Is it possible that carbon removal itself, besides being ecologically necessary, could also become its own valuable market? Let’s take a look at the young carbontech industry.
The most basic definition of carbontech is the productive use of carbon dioxide. The idea is simple: if we have to pull CO2 out of the air on a gigaton scale, we could use it to make something useful out of it.
As opposed to sequestration, where carbon dioxide is safely stored away, carbontech is using CO2 as a resource in a circular economy.
In a sense, carbontech is a form of reuse or recycling. Instead of recycling plastic or glass into something new, the CO2 from the air is used to make something new.
As long as the recycling process avoids creating more carbon emissions — by using renewable energy, or excess resources that would otherwise be wasted — it can reduce the CO2 that industry pumps into the atmosphere and lower the demand for fossil fuels used in manufacturing.
Carbontech is very new, so we have a lot to learn about its potential applications. There are already a growing number of companies making products from captured carbon. Some of these will turn out to be economically sustainable and others won’t, but there’s a lot of potential both for technological breakthroughs and for economic growth. Therefore, presenting carbon removal as simply a massive expenditure is reductive and shortsighted. Not only do we need it, but we can also benefit from it in other ways.
Just how big carbontech will be and when is an open question. Here is what the research company Lux thinks the carbon tech opportunity looks like:
Building materials, the report states will become by far the largest sector for CO2 utilization because they have low technical barriers and huge demand. Fuels also have vast potential but more innovation is needed.

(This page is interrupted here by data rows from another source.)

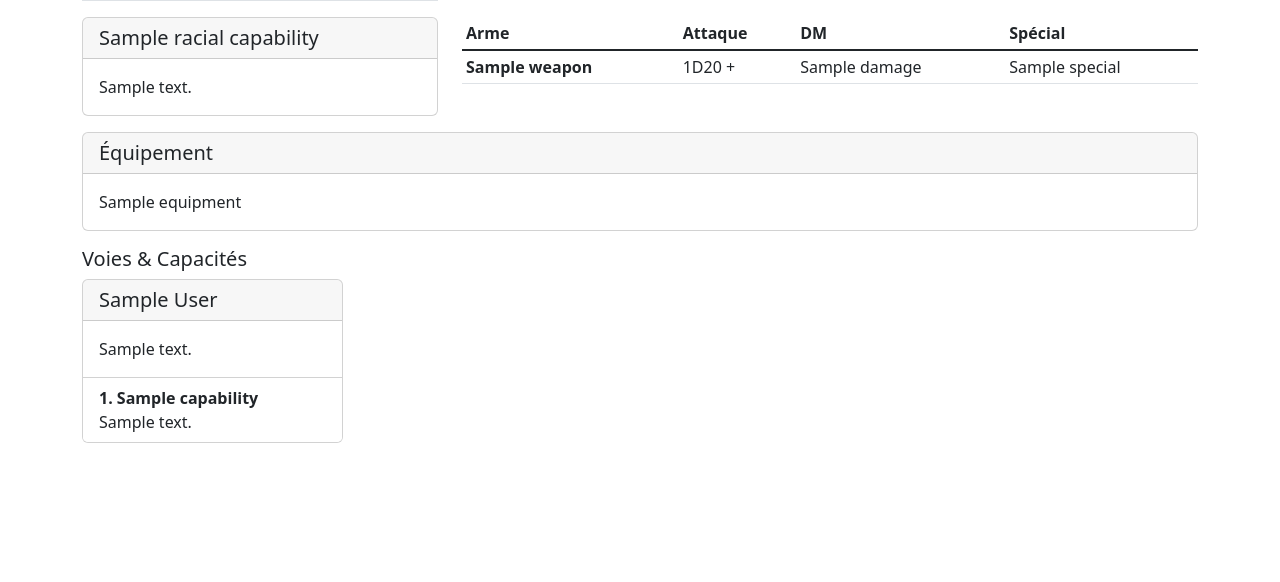
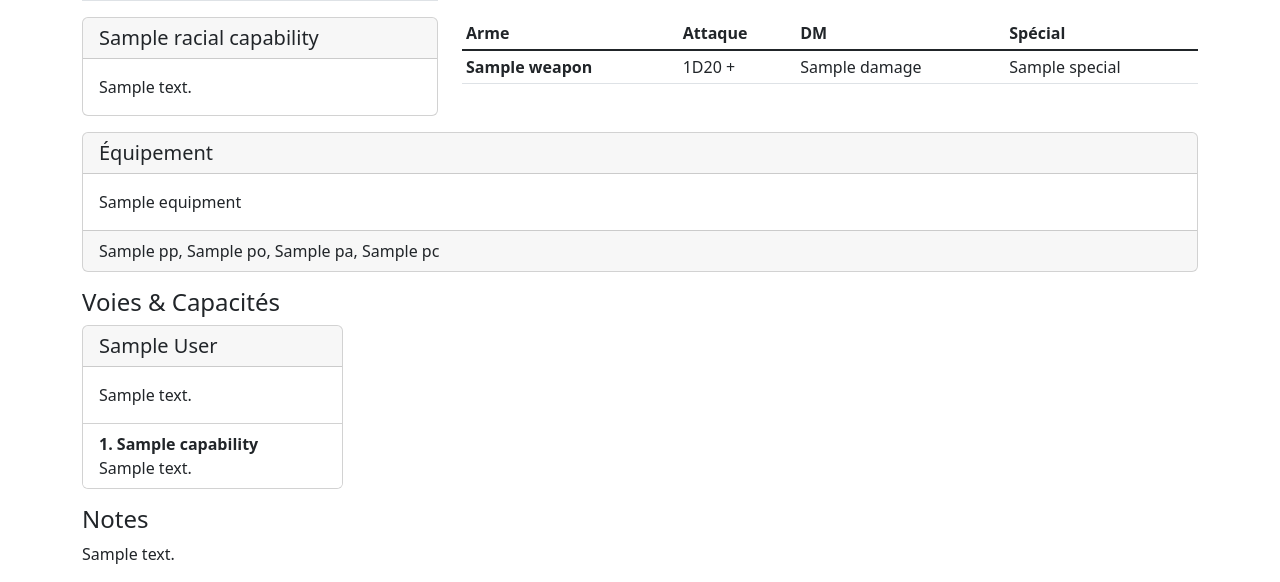
Before and after one commit to Crocmagnon/charasheet, a Django app: template src/character/templates/character/view.html in a window 1280 px wide. Shown: the part 431-1013 px from the top of the page. Before the commit the page ends 874 px from the top, so only its background shows below. Run offline with Django 3.2, Linux system fonts and the light colour scheme; the template is opened without the code that fills it: most values are stand-ins (such as "Sample title", 1, 10 or a date in 2020); parts of the project's set-up code (start-up, migrations or seed data) failed here and were passed over; some libraries are stand-ins or nearby versions.

Commit message:
Add money + display notes

```diff
--- a/src/character/migrations/max_migration.txt
+++ b/src/character/migrations/max_migration.txt
@@ -1 +1 @@
-0012_alter_capability_options_alter_character_options_and_more
+0013_character_money_pa_character_money_pc_and_more
--- a/src/character/models/character.py
+++ b/src/character/models/character.py
@@ -133,6 +133,11 @@ class Character(models.Model):
         default=0, verbose_name="mana utilisé"
     )
 
+    money_pp = models.PositiveSmallIntegerField(default=0, verbose_name="PP")
+    money_po = models.PositiveSmallIntegerField(default=0, verbose_name="PO")
+    money_pa = models.PositiveSmallIntegerField(default=0, verbose_name="PA")
+    money_pc = models.PositiveSmallIntegerField(default=0, verbose_name="PC")
+
     notes = models.TextField(blank=True, verbose_name="notes")
 
     objects = CharacterManager()
--- a/src/character/templates/character/view.html
+++ b/src/character/templates/character/view.html
@@ -156,10 +156,16 @@
                 <div class="card-body">
                     <p class="card-text">{{ character.equipment|linebreaksbr|default:"Rien ici..." }}</p>
                 </div>
+                <div class="card-footer">
+                    {{ character.money_pp }} pp,
+                    {{ character.money_po }} po,
+                    {{ character.money_pa }} pa,
+                    {{ character.money_pc }} pc
+                </div>
             </div>
         </div>
     </div>
-    <h5 class="mt-3">Voies & Capacités</h5>
+    <h4 class="mt-3">Voies & Capacités</h4>
     <div class="row gy-3">
         {% for path, capabilities in character.get_capabilities_by_path.items %}
             <div class="col-xl-3 col-md-6">
@@ -185,4 +191,8 @@
             </div>
         {% endfor %}
     </div>
+    <h4 class="mt-3">Notes</h4>
+    <div class="row">
+        {{ character.notes|linebreaks }}
+    </div>
 {% endblock %}
```
Also changed, not shown: src/character/migrations/0013_character_money_pa_character_money_pc_and_more.py (added).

If you would like to dig deeper you can download the executive summary of the report here.